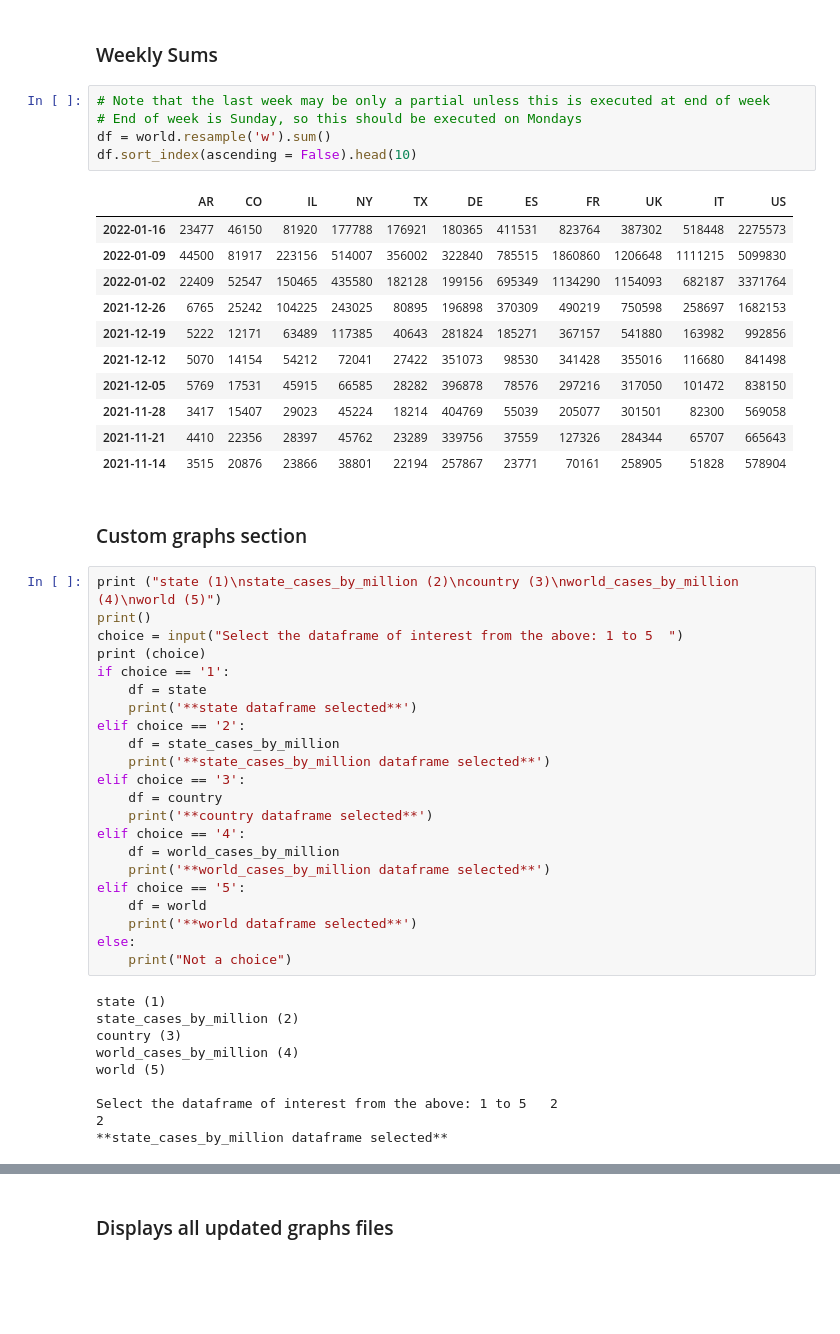
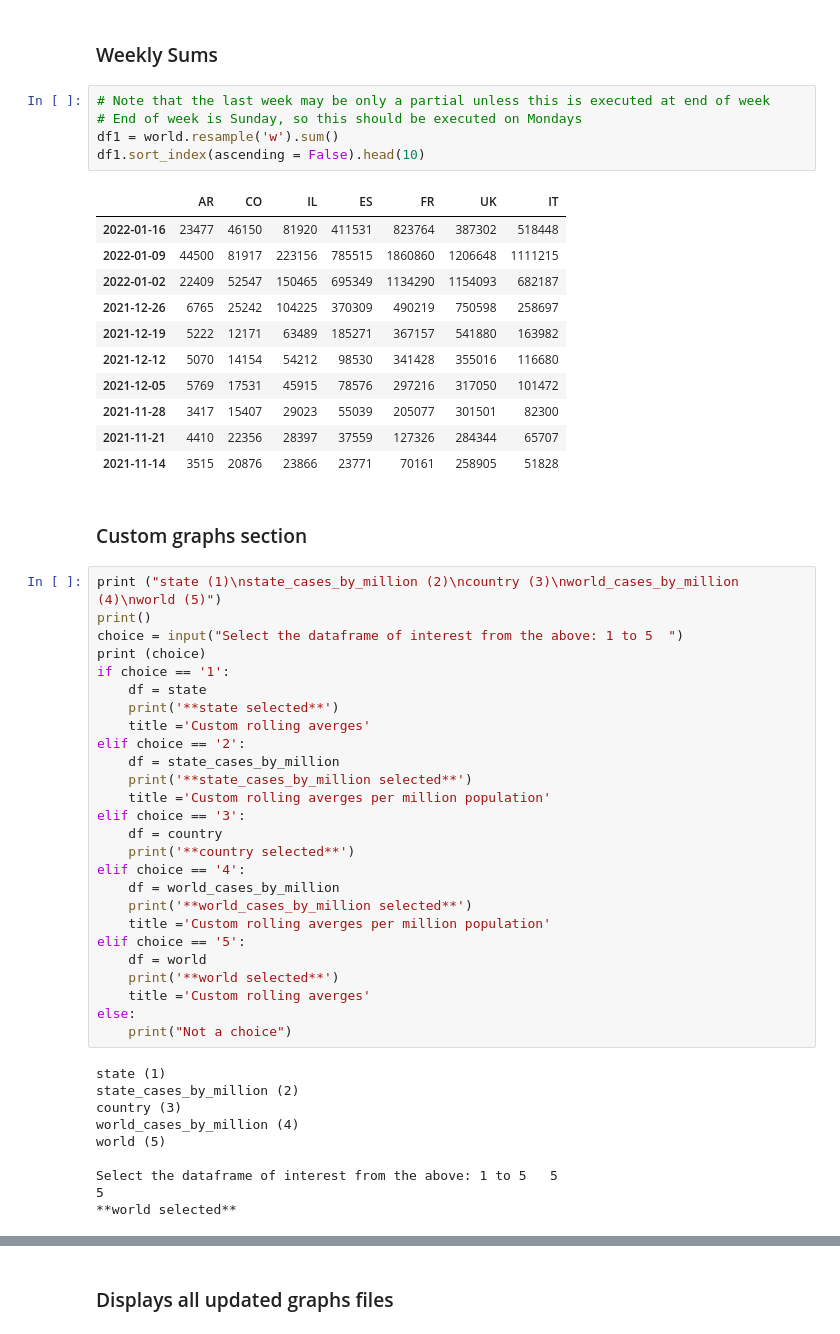
Before and after one commit to edterrell/covid_machinations, a Jupyter notebook: covid19.ipynb, the cells around one changed output, grey strips where cells are left out. Drawn from its saved outputs; the diff is of its cells as text; blank space fills up the shorter version.

```diff
--- a/covid19.ipynb
+++ b/covid19.ipynb
@@ -662,20 +652,20 @@ world_table.head(5)
 # %%
 # Note that the last week may be only a partial unless this is executed at end of week
 # End of week is Sunday, so this should be executed on Mondays
-df = world.resample('w').sum()
-df.sort_index(ascending = False).head(10)
+df1 = world.resample('w').sum()
+df1.sort_index(ascending = False).head(10)
 # %% [output]
-|  | AR | CO | IL | NY | TX | DE | ES | FR | UK | IT | US |
-| 2022-01-16 | 23477 | 46150 | 81920 | 177788 | 176921 | 180365 | 411531 | 823764 | 387302 | 518448 | 2275573 |
-| 2022-01-09 | 44500 | 81917 | 223156 | 514007 | 356002 | 322840 | 785515 | 1860860 | 1206648 | 1111215 | 5099830 |
-| 2022-01-02 | 22409 | 52547 | 150465 | 435580 | 182128 | 199156 | 695349 | 1134290 | 1154093 | 682187 | 3371764 |
-| 2021-12-26 | 6765 | 25242 | 104225 | 243025 | 80895 | 196898 | 370309 | 490219 | 750598 | 258697 | 1682153 |
-| 2021-12-19 | 5222 | 12171 | 63489 | 117385 | 40643 | 281824 | 185271 | 367157 | 541880 | 163982 | 992856 |
-| 2021-12-12 | 5070 | 14154 | 54212 | 72041 | 27422 | 351073 | 98530 | 341428 | 355016 | 116680 | 841498 |
-| 2021-12-05 | 5769 | 17531 | 45915 | 66585 | 28282 | 396878 | 78576 | 297216 | 317050 | 101472 | 838150 |
-| 2021-11-28 | 3417 | 15407 | 29023 | 45224 | 18214 | 404769 | 55039 | 205077 | 301501 | 82300 | 569058 |
-| 2021-11-21 | 4410 | 22356 | 28397 | 45762 | 23289 | 339756 | 37559 | 127326 | 284344 | 65707 | 665643 |
-| 2021-11-14 | 3515 | 20876 | 23866 | 38801 | 22194 | 257867 | 23771 | 70161 | 258905 | 51828 | 578904 |
+|  | AR | CO | IL | ES | FR | UK | IT |
+| 2022-01-16 | 23477 | 46150 | 81920 | 411531 | 823764 | 387302 | 518448 |
+| 2022-01-09 | 44500 | 81917 | 223156 | 785515 | 1860860 | 1206648 | 1111215 |
+| 2022-01-02 | 22409 | 52547 | 150465 | 695349 | 1134290 | 1154093 | 682187 |
+| 2021-12-26 | 6765 | 25242 | 104225 | 370309 | 490219 | 750598 | 258697 |
+| 2021-12-19 | 5222 | 12171 | 63489 | 185271 | 367157 | 541880 | 163982 |
+| 2021-12-12 | 5070 | 14154 | 54212 | 98530 | 341428 | 355016 | 116680 |
+| 2021-12-05 | 5769 | 17531 | 45915 | 78576 | 297216 | 317050 | 101472 |
+| 2021-11-28 | 3417 | 15407 | 29023 | 55039 | 205077 | 301501 | 82300 |
+| 2021-11-21 | 4410 | 22356 | 28397 | 37559 | 127326 | 284344 | 65707 |
+| 2021-11-14 | 3515 | 20876 | 23866 | 23771 | 70161 | 258905 | 51828 |
 # %% [markdown]
 ### Custom graphs section
 # %%
@@ -685,19 +675,23 @@ choice = input("Select the dataframe of interest from the above: 1 to 5  ")
 print (choice)
 if choice == '1':
     df = state
-    print('**state dataframe selected**')
+    print('**state selected**')
+    title ='Custom rolling averges'
 elif choice == '2':
     df = state_cases_by_million
-    print('**state_cases_by_million dataframe selected**')
+    print('**state_cases_by_million selected**')
+    title ='Custom rolling averges per million population'
 elif choice == '3':
     df = country
-    print('**country dataframe selected**')
+    print('**country selected**')
 elif choice == '4':
     df = world_cases_by_million
-    print('**world_cases_by_million dataframe selected**')
+    print('**world_cases_by_million selected**')
+    title ='Custom rolling averges per million population'
 elif choice == '5':
     df = world
-    print('**world dataframe selected**')
+    print('**world selected**')
+    title ='Custom rolling averges'
 else:
     print("Not a choice")
 # %% [output]
@@ -707,9 +701,9 @@ country (3)
 world_cases_by_million (4)
 world (5)
 
-Select the dataframe of interest from the above: 1 to 5   2
-2
-**state_cases_by_million dataframe selected**
+Select the dataframe of interest from the above: 1 to 5   5
+5
+**world selected**
 # %%
 df.tail()
 # %% [output]
```
Also changed, not shown: parts of 39 cells of this notebook.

• Exercise aim
Your answer should reproduce each line of the listing that holds the word "resample".

• Solution to the problem
-df = world.resample('w').sum()
+df1 = world.resample('w').sum()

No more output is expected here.